(Saved entries)
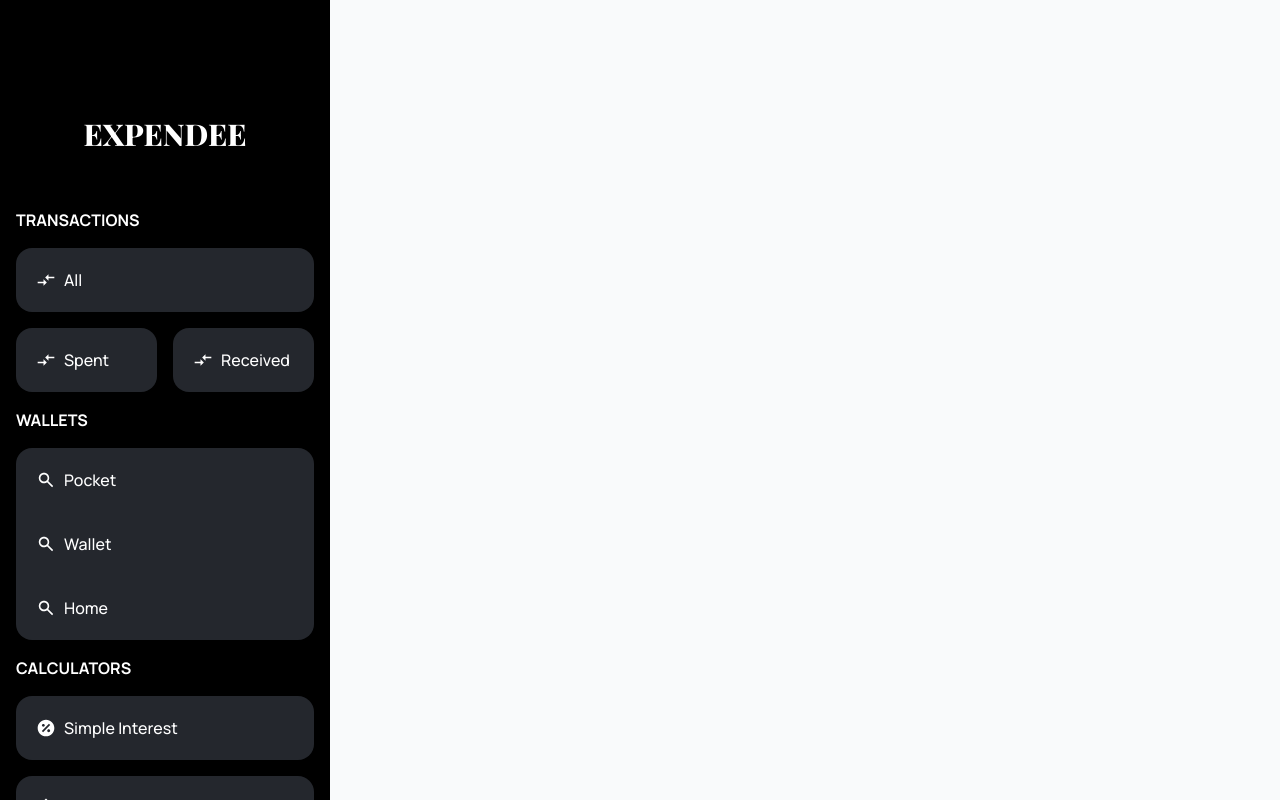
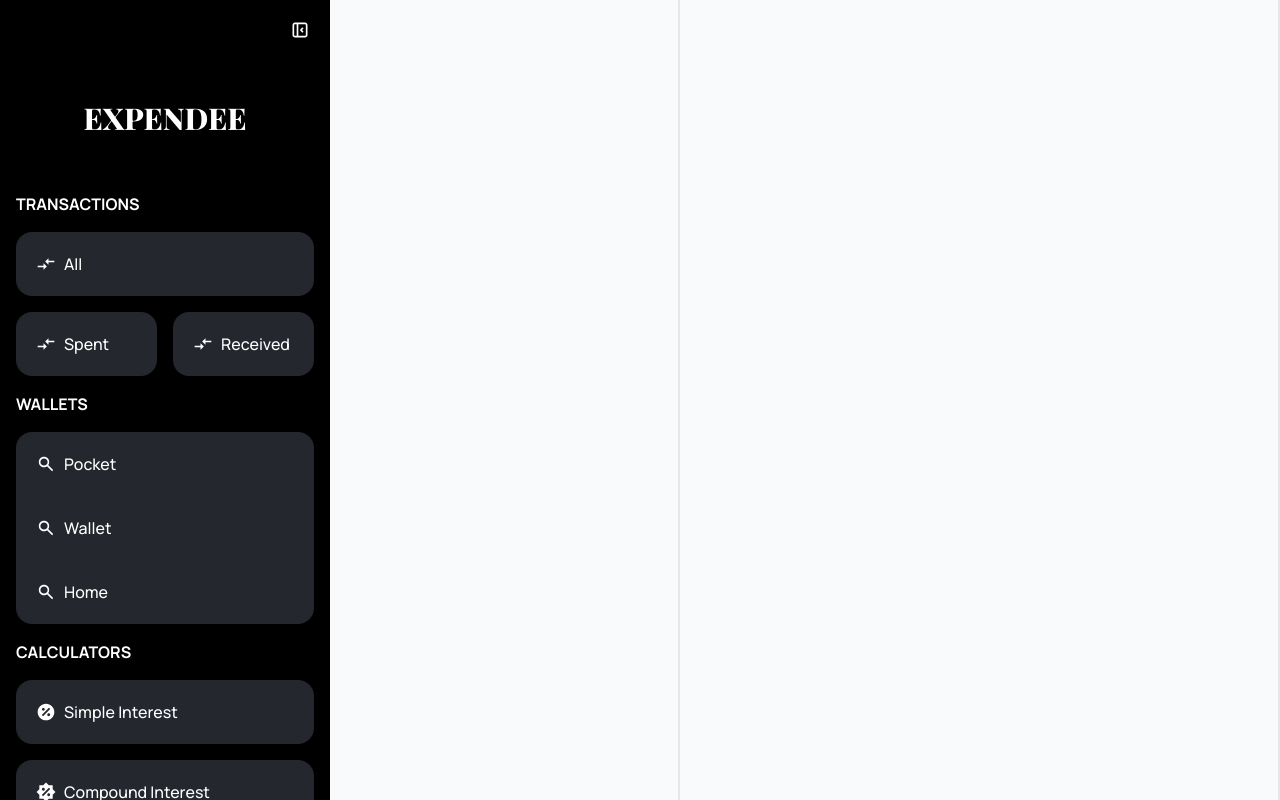
Before and after one commit to FlamingArch/expendee, a Next.js app: page / in a window 1280 px wide. Built offline with nearby package versions, Linux system fonts and the light colour scheme.

Commit message:
Sidebar Collapse with Icon

```diff
--- a/app/page.tsx
+++ b/app/page.tsx
@@ -6,9 +6,27 @@ export default function Home() {
   return (
     <>
       <Collapser width={330}>
-        <Sidebar leading={<ButtonToggleSidebar />} />
+        <Sidebar
+          leading={
+            <ButtonToggleSidebar
+              hideOnHidden
+              color="dark"
+              className="ml-auto"
+            />
+          }
+        />
       </Collapser>
-      <div className="bg-gray-50 flex-grow"></div>
+      <div
+        className="bg-gray-50 text-black border-r-2 border-gray-200"
+        style={{ width: 350 }}
+      >
+        <div className="flex p-1 gap-1">
+          <ButtonToggleSidebar color="light" hideOnVisible />
+        </div>
+      </div>
+      <div className="bg-gray-50 flex-grow text-black border-r-2 border-gray-200">
+        <div className="flex p-1 gap-1"></div>
+      </div>
     </>
   );
 }
--- a/app/sidebar.tsx
+++ b/app/sidebar.tsx
@@ -36,7 +36,7 @@ export default function Sidebar({ leading }: { leading: React.ReactNode }) {
       className="relative flex flex-col p-4 gap-4 h-screen w-full overflow-scroll bg-black backdrop-blur-xl bg-opacity-60"
       style={{ width: 330 }}
     >
-      <div className="p-1 flex sticky top-0">{leading}</div>
+      <div className="p-1 flex sticky z-10 -top-4 -m-4">{leading}</div>
 
       <div
         className={`text-center p-10 text-3xl uppercase ${brandingFont.className}`}
--- a/app/toggleSidebar.tsx
+++ b/app/toggleSidebar.tsx
@@ -5,24 +5,33 @@ import { useAppStore } from "@/store";
 import React from "react";
 
 export default function ButtonToggleSidebar({
-  color = "dark",
+  color,
+  className,
+  hideOnVisible,
+  hideOnHidden,
 }: {
-  color: "dark" | "light";
+  color?: "dark" | "light";
+  className?: string;
+  hideOnHidden?: boolean;
+  hideOnVisible?: boolean;
 }) {
   const { visible, toggle } = useAppStore((state) => ({
     visible: state.sidebarVisible,
     toggle: state.toggleSidebar,
   }));
+
+  if (hideOnVisible && visible) return <></>;
+  if (hideOnHidden && !visible) return <></>;
+
+  const fill = color === "dark" ? "black" : "white";
+  const stroke = color === "dark" ? "white" : "black";
+
   return (
     <button
       onClick={toggle}
-      className={`ml-auto p-4 -m-2 rounded-xl hover:bg-${
-        color == "dark" ? "white" : "black"
-      } hover:bg-opacity-10 transition`}
+      className={`p-4 rounded-xl hover:bg-${fill} hover:bg-opacity-10 transition ${className}`}
     >
-      <IconCollapseSidebar
-        className={`w-5 h-5 stroke-${color == "dark" ? "white" : "black"}`}
-      />
+      <IconCollapseSidebar style={{ stroke: stroke }} className={`w-5 h-5`} />
     </button>
   );
 }
--- a/components/Icons.tsx
+++ b/components/Icons.tsx
@@ -1,14 +1,16 @@
 export type IconProps = {
   className?: string;
+  style?: React.CSSProperties;
 };
 
-export function IconPlus({ className }: IconProps) {
+export function IconPlus({ className, style }: IconProps) {
   return (
     <svg
       width="24"
       height="24"
       viewBox="0 0 24 24"
       className={className}
+      style={style}
       xmlns="http://www.w3.org/2000/svg"
     >
       <path d="M18 12.998H13V17.998C13 18.2632 12.8946 18.5176 12.7071 18.7051C12.5196 18.8926 12.2652 18.998 12 18.998C11.7348 18.998 11.4804 18.8926 11.2929 18.7051C11.1054 18.5176 11 18.2632 11 17.998V12.998H6C5.73478 12.998 5.48043 12.8926 5.29289 12.7051C5.10536 12.5176 5 12.2632 5 11.998C5 11.7328 5.10536 11.4784 5.29289 11.2909C5.48043 11.1034 5.73478 10.998 6 10.998H11V5.998C11 5.73278 11.1054 5.47843 11.2929 5.29089C11.4804 5.10336 11.7348 4.998 12 4.998C12.2652 4.998 12.5196 5.10336 12.7071 5.29089C12.8946 5.47843 13 5.73278 13 5.998V10.998H18C18.2652 10.998 18.5196 11.1034 18.7071 11.2909C18.8946 11.4784 19 11.7328 19 11.998C19 12.2632 18.8946 12.5176 18.7071 12.7051C18.5196 12.8926 18.2652 12.998 18 12.998Z" />
@@ -16,13 +18,14 @@ export function IconPlus({ className }: IconProps) {
   );
 }
 
-export function IconTick({ className }: IconProps) {
+export function IconTick({ className, style }: IconProps) {
   return (
     <svg
       width="24"
       height="24"
       viewBox="0 0 24 24"
       className={className}
+      style={style}
       xmlns="http://www.w3.org/2000/svg"
     >
       <path d="M21 7L9 19L3.5 13.5L4.91 12.09L9 16.17L19.59 5.59L21 7Z" />
@@ -30,13 +33,14 @@ export function IconTick({ className }: IconProps) {
   );
 }
 
-export function IconSort({ className }: IconProps) {
+export function IconSort({ className, style }: IconProps) {
   return (
     <svg
       width="24"
       height="24"
       viewBox="0 0 24 24"
       className={className}
+      style={style}
       xmlns="http://www.w3.org/2000/svg"
     >
       <path d="M3 18V16H9V18H3ZM3 13V11H15V13H3ZM3 8V6H21V8H3Z" />
@@ -44,13 +48,14 @@ export function IconSort({ className }: IconProps) {
   );
 }
 
-export function IconSearch({ className }: IconProps) {
+export function IconSearch({ className, style }: IconProps) {
   return (
     <svg
       width="24"
       height="25"
       viewBox="0 0 24 25"
       className={className}
+      style={style}
       xmlns="http://www.w3.org/2000/svg"
     >
       <path d="M19.6 21.5L13.3 15.2C12.8 15.6 12.225 15.9167 11.575 16.15C10.925 16.3833 10.2333 16.5 9.5 16.5C7.68333 16.5 6.146 15.8707 4.888 14.612C3.63 13.3533 3.00067 11.816 3 10C3 8.18333 3.62933 6.646 4.888 5.388C6.14667 4.13 7.684 3.50067 9.5 3.5C11.3167 3.5 12.854 4.12933 14.112 5.388C15.37 6.64667 15.9993 8.184 16 10C16 10.7333 15.8833 11.425 15.65 12.075C15.4167 12.725 15.1 13.3 14.7 13.8L21 20.1L19.6 21.5ZM9.5 14.5C10.75 14.5 11.8127 14.0623 12.688 13.187C13.5633 12.3117 14.0007 11.2493 14 10C14 8.75 13.5623 7.68733 12.687 6.812C11.8117 5.93667 10.7493 5.49933 9.5 5.5C8.25 5.5 7.18733 5.93767 6.312 6.813C5.43667 7.68833 4.99933 8.75067 5 10C5 11.25 5.43767 12.3127 6.313 13.188C7.18833 14.0633 8.25067 14.5007 9.5 14.5Z" />
@@ -58,7 +63,7 @@ export function IconSearch({ className }: IconProps) {
   );
 }
 
-export function IconCollapseSidebar({ className }: IconProps) {
+export function IconCollapseSidebar({ className, style }: IconProps) {
   return (
     <svg
       width="24"
@@ -66,6 +71,7 @@ export function IconCollapseSidebar({ className }: IconProps) {
       viewBox="0 0 24 24"
       fill="none"
       className={className}
+      style={style}
       xmlns="http://www.w3.org/2000/svg"
     >
       <path
@@ -84,13 +90,14 @@ export function IconCollapseSidebar({ className }: IconProps) {
   );
 }
 
-export function IconInOut({ className }: IconProps) {
+export function IconInOut({ className, style }: IconProps) {
   return (
     <svg
       width="24"
       height="24"
       viewBox="0 0 24 24"
       className={className}
+      style={style}
       xmlns="http://www.w3.org/2000/svg"
     >
       <path d="M9.01 14H2V16H9.01V19L13 15L9.01 11V14ZM14.99 13V10H22V8H14.99V5L11 9L14.99 13Z" />
@@ -98,13 +105,14 @@ export function IconInOut({ className }: IconProps) {
   );
 }
 
-export function IconSimpleInterest({ className }: IconProps) {
+export function IconSimpleInterest({ className, style }: IconProps) {
   return (
     <svg
       width="24"
       height="24"
       viewBox="0 0 24 24"
       className={className}
+      style={style}
       xmlns="http://www.w3.org/2000/svg"
     >
       <path d="M12 2C6.5 2 2 6.5 2 12C2 17.5 6.5 22 12 22C17.5 22 22 17.5 22 12C22 6.5 17.5 2 12 2ZM8.83 7.05C9.81 7.05 10.6 7.84 10.6 8.83C10.6 9.81 9.81 10.6 8.83 10.6C7.84 10.6 7.05 9.81 7.05 8.83C7.05 7.84 7.84 7.05 8.83 7.05ZM15.22 17C14.24 17 13.45 16.2 13.45 15.22C13.45 14.24 14.24 13.45 15.22 13.45C16.2 13.45 17 14.24 17 15.22C17 16.2 16.2 17 15.22 17ZM8.5 17.03L7 15.53L15.53 7L17.03 8.5L8.5 17.03Z" />
@@ -112,13 +120,14 @@ export function IconSimpleInterest({ className }: IconProps) {
   );
 }
 
-export function IconCompoundInterest({ className }: IconProps) {
+export function IconCompoundInterest({ className, style }: IconProps) {
   return (
     <svg
       width="24"
       height="24"
       viewBox="0 0 24 24"
       className={className}
+      style={style}
       xmlns="http://www.w3.org/2000/svg"
     >
       <g clipPath="url(#clip0_802_210)">
@@ -133,13 +142,14 @@ export function IconCompoundInterest({ className }: IconProps) {
   );
 }
 
-export function IconSplit({ className }: IconProps) {
+export function IconSplit({ className, style }: IconProps) {
   return (
     <svg
       width="24"
       height="24"
       viewBox="0 0 24 24"
       className={className}
+      style={style}
       xmlns="http://www.w3.org/2000/svg"
     >
       <path d="M14 4L16.29 6.29L13.41 9.17L14.83 10.59L17.71 7.71L20 10V4M10 4H4V10L6.29 7.71L11 12.41V20H13V11.59L7.71 6.29" />
@@ -147,13 +157,14 @@ export function IconSplit({ className }: IconProps) {
   );
 }
 
-export function IconTips({ className }: IconProps) {
+export function IconTips({ className, style }: IconProps) {
   return (
     <svg
       width="24"
       height="24"
       viewBox="0 0 24 24"
       className={className}
+      style={style}
       xmlns="http://www.w3.org/2000/svg"
     >
       <path d="M16 12C18.76 12 21 9.76 21 7C21 4.24 18.76 2 16 2C13.24 2 11 4.24 11 7C11 9.76 13.24 12 16 12ZM21.45 17.6C21.06 17.2 20.57 17 20 17H13L10.92 16.27L11.25 15.33L13 16H15.8C16.15 16 16.43 15.86 16.66 15.63C16.89 15.4 17 15.12 17 14.81C17 14.27 16.74 13.9 16.22 13.69L8.95001 11H7.00001V20L14 22L22.03 19C22.04 18.47 21.84 18 21.45 17.6ZM5.00001 11H0.984009V22H5.00001V11Z" />
```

> Work request
Going through the records above, state how many lines carry "leading", with no other text.

> Response area
5